◆ **PROMPT**
Please find every line in the entries below that contains the string "testimonial", and copy it.
········
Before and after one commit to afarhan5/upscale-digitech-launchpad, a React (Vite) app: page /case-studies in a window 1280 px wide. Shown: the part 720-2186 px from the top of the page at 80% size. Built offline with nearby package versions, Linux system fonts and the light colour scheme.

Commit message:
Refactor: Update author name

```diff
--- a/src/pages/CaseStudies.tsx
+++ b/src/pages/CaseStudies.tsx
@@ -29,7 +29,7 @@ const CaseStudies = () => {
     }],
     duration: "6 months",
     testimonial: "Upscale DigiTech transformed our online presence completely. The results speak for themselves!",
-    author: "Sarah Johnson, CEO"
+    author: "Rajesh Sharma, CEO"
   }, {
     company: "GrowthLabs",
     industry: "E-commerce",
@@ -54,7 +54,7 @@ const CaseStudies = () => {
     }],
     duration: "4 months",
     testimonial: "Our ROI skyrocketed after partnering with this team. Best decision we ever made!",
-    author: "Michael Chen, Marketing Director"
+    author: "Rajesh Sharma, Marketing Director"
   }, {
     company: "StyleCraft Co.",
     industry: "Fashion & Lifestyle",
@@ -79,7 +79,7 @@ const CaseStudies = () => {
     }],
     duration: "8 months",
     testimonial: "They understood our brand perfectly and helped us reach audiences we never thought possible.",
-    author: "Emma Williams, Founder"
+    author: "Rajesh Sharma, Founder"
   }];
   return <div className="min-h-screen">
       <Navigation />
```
········
◆ **EXERCISE SOLUTION**
     testimonial: "Upscale DigiTech transformed our online presence completely. The results speak for themselves!",
     testimonial: "Our ROI skyrocketed after partnering with this team. Best decision we ever made!",
     testimonial: "They understood our brand perfectly and helped us reach audiences we never thought possible.",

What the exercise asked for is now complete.